» **Task instructions**
Every line below that carries the word "type" needs to be copied.

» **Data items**
════
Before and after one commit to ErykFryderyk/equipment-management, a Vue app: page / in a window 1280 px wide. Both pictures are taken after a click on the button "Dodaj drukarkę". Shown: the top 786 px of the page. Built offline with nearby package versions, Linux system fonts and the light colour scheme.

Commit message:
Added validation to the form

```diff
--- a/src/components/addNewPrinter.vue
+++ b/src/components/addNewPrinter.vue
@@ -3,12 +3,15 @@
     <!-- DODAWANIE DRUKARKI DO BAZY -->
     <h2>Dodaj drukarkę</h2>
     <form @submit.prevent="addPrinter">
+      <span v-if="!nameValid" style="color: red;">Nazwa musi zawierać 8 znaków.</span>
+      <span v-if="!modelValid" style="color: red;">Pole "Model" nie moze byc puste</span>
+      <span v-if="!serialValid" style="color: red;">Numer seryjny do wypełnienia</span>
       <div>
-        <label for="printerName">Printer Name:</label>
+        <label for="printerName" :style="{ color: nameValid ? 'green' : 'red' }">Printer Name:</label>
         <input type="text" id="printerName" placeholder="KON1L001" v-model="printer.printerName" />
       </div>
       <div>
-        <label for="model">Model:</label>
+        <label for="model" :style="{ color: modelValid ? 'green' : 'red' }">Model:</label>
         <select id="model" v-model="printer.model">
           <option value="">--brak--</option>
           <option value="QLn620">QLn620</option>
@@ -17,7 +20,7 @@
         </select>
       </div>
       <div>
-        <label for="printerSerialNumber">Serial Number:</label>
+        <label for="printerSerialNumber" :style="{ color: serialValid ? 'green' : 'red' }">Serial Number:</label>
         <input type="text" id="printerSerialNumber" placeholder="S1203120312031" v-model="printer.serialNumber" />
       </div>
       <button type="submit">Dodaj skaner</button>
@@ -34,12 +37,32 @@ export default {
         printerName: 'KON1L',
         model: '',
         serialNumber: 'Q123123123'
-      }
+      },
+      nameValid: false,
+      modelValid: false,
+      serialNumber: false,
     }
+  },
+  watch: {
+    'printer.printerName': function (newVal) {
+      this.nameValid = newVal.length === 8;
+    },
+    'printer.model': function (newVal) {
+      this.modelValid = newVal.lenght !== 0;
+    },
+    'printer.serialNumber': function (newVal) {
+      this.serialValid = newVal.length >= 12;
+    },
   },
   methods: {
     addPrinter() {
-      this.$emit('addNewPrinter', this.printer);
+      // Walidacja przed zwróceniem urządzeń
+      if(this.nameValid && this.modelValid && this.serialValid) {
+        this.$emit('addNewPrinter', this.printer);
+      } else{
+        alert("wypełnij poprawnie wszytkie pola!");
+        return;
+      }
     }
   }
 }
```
════
» **Expected answer**
         <input type="text" id="printerName" placeholder="KON1L001" v-model="printer.printerName" />
         <input type="text" id="printerSerialNumber" placeholder="S1203120312031" v-model="printer.serialNumber" />
       <button type="submit">Dodaj skaner</button>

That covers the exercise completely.